It is a great myth that you can create “lifestyle” advertising without a value proposition that will build a brand. Even the most extreme examples of image-based advertising – like the Marlboro man – have a clear value proposition. Smoke a cigarette and be a rugged individual might sound like a dubious proposition, but if you spend enough money on it over a long enough time and you are absolutely consistent with that message it might work.
There is not a lot of consistency in diet Coke. We have not seen it in the past few years and we don’t see it in these spots. About all we can discern of the brand positioning after watching these three spots is “diet Coke is for hip, energetic, attractive young people with a lot of free time on their hands.” But what is the value proposition? If you’re one of the millions of thirty or forty-something diet Coke drinkers, do you really aspire to slackerdom? Does it have the same appeal as being a gangsta, a player, a suave socialite, a Hilton? Does it express the inner you?
Contrast this with the advertising that has built Sprite over the years and you’ll see the problem more clearly. Sprite didn’t hesitate to have an attitude, to avoid speaking to everyone because they were suffering at the hands of 7-Up. They made choices. They spoke the language of basketball and individualism and against establishment. And they became part of the urban social order in the process. Sprite doesn’t appeal to everyone but Sprite advertising appeals strongly to all sorts of real-life Sprite drinkers.
Finally, there is the question of ownability. Do these spots attach uniquely to diet Coke? There is a very significant effort to do this visually – between the constantly present diet Coke can and the bubbles. But how is this ownable? There’s nothing in these spots that might not attach as well to Diet Pepsi or any other carbonated caffienated diet drink. Or even a non-diet drink for that matter.

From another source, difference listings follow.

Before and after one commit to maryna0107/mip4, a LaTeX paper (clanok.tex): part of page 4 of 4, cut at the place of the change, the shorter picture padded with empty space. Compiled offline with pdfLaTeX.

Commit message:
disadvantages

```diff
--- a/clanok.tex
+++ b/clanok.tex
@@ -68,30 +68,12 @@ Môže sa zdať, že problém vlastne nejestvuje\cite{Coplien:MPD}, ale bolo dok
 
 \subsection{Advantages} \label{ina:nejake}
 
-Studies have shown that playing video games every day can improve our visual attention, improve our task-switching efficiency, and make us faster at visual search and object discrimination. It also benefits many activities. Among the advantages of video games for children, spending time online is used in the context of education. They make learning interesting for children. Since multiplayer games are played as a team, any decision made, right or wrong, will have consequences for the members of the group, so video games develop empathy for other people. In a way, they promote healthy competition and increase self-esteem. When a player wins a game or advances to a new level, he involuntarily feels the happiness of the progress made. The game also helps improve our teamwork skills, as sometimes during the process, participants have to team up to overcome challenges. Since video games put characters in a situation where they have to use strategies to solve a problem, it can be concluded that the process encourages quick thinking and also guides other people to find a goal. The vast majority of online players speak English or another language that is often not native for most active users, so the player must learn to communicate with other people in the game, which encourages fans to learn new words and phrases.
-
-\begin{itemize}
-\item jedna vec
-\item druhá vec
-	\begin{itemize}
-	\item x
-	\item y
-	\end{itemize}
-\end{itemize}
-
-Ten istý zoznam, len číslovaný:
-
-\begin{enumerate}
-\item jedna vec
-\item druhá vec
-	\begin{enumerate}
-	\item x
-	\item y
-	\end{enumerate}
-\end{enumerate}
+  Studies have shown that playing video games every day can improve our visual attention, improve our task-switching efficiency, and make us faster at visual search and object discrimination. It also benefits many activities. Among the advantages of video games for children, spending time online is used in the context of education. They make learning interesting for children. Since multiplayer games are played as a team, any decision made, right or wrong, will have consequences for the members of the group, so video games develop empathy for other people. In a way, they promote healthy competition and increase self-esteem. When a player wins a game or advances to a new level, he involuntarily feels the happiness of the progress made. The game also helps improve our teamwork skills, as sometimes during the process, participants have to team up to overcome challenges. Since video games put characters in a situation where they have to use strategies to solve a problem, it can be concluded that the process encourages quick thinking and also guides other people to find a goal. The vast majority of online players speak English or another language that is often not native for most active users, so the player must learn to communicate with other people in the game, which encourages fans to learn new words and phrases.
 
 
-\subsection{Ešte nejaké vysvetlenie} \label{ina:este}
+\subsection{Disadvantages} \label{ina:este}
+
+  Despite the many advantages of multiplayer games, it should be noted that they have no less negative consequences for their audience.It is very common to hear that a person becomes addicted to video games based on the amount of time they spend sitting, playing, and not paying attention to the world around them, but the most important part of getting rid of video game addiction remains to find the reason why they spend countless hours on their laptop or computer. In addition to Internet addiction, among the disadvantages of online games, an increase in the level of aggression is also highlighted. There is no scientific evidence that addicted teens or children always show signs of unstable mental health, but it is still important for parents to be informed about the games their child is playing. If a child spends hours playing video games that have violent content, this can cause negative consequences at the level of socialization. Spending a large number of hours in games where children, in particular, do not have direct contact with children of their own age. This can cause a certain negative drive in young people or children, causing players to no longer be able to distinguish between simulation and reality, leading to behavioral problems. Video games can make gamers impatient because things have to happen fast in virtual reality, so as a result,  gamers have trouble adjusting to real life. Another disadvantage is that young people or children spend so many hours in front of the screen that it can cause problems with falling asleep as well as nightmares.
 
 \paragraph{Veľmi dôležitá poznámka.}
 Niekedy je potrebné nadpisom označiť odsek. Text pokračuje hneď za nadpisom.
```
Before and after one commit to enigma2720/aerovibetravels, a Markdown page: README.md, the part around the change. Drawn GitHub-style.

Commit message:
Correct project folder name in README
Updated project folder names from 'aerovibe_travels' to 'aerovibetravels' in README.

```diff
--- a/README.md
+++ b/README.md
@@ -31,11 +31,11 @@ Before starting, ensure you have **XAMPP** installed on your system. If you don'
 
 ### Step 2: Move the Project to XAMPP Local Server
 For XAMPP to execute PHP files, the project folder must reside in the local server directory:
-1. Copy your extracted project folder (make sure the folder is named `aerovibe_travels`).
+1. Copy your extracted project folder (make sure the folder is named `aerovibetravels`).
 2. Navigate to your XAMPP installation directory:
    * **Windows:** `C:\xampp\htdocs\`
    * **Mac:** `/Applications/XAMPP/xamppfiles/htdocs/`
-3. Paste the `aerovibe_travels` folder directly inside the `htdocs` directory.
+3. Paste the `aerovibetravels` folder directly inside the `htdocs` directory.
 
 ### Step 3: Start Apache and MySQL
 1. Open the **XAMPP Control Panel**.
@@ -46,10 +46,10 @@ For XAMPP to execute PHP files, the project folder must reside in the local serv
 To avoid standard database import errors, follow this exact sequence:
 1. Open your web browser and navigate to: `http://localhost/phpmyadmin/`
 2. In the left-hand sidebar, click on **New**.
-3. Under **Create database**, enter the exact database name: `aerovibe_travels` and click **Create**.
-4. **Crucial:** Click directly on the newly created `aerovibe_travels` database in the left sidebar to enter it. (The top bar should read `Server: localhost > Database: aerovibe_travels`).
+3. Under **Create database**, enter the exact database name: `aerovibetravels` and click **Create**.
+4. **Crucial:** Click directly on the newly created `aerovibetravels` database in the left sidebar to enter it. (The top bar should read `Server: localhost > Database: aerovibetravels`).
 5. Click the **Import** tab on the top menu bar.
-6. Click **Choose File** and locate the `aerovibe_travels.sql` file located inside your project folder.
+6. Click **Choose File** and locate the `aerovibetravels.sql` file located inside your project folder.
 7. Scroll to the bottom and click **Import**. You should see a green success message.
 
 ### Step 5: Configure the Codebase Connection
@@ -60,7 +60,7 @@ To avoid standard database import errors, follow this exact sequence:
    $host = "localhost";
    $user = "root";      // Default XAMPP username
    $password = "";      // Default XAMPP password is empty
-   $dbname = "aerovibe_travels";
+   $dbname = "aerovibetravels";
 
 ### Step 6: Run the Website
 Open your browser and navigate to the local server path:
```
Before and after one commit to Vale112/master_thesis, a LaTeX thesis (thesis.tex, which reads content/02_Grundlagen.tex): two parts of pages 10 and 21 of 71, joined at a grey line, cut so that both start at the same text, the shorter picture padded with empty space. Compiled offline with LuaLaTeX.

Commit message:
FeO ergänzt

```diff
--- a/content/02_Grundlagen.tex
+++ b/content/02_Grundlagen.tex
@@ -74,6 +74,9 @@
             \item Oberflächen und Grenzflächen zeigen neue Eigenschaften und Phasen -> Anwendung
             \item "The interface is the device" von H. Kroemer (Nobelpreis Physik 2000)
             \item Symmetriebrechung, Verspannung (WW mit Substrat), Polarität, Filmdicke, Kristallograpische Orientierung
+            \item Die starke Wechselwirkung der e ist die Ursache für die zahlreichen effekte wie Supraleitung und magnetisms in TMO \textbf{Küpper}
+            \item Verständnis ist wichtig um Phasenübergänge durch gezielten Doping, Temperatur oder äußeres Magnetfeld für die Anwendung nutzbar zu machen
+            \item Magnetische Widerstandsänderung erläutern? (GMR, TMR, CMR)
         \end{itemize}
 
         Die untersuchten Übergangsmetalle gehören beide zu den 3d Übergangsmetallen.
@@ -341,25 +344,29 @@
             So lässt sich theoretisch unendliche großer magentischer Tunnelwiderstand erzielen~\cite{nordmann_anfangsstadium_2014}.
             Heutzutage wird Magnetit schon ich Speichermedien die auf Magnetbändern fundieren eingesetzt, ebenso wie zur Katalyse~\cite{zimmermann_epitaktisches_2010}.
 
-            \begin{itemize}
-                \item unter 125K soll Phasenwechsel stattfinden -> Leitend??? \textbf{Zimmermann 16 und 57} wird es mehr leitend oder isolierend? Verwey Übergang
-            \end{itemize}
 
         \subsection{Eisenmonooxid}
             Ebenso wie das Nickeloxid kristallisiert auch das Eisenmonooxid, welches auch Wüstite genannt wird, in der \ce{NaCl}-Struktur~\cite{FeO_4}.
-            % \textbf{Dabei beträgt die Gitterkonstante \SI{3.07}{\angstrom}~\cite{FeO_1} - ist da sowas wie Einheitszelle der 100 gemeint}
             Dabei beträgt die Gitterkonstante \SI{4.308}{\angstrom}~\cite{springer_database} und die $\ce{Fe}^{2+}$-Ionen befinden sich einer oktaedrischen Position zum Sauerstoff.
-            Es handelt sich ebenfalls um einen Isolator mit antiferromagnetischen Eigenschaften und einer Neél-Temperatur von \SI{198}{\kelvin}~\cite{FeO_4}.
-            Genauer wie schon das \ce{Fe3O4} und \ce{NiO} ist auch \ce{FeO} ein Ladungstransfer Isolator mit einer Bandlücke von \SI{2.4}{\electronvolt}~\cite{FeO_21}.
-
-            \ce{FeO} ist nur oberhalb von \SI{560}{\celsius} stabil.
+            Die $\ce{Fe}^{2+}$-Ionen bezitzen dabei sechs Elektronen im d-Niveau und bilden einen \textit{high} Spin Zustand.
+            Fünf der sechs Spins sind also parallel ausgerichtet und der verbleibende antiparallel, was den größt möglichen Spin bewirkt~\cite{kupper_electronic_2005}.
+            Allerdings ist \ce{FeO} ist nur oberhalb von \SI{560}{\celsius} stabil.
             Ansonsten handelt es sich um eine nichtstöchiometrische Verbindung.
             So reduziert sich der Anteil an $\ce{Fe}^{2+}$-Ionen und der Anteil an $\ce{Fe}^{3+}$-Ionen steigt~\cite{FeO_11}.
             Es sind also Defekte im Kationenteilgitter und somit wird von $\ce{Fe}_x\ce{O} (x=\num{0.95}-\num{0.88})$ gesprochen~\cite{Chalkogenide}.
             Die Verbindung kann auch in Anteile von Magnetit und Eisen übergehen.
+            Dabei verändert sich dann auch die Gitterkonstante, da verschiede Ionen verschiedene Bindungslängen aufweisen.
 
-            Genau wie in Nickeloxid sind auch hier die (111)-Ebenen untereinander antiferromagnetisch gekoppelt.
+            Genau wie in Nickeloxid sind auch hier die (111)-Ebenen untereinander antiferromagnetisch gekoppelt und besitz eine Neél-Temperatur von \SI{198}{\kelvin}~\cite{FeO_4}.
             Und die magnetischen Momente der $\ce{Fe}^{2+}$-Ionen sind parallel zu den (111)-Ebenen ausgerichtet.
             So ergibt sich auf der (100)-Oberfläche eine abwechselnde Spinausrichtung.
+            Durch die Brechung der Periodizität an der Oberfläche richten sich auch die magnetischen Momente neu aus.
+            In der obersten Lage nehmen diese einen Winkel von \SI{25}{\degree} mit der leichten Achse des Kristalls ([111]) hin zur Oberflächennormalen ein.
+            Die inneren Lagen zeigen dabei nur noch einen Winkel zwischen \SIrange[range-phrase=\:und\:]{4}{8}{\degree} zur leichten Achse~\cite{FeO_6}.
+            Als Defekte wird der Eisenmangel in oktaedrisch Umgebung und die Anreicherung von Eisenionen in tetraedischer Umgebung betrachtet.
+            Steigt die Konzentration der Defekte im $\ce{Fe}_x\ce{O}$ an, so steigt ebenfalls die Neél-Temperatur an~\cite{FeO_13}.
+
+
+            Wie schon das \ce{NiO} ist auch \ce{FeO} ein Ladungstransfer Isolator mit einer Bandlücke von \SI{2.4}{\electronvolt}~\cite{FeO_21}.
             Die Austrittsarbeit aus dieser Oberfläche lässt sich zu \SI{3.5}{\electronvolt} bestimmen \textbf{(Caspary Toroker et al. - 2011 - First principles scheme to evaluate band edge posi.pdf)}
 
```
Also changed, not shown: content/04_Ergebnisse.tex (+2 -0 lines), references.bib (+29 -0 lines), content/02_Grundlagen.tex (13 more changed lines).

diet Coke doesn’t know why it exists and who it exists for. It fails to answer the basic question – how is a diet Coke drinker different from any other diet drinker? How does s/he see the world? Who is the hardcore diet Coke drinker?
None of this is entirely the fault of the current diet Coke brand team or the advertising agency. They are going to great pains to create something different and memorable. And the something – the ad – is pretty memorable. But the brand is not. And that’s because nobody seems to really understand what the brand stands for. Not the company. Not the agency. And not the consumer.
One final concern: is nobody at Coca-Cola worried about the diet Coke trademark? What’s with the full lowercase use of the brand in the tagline “it’s a diet coke thing” ??
Branding Bottom Line:
Full of sound and fury, these spots signify nothing.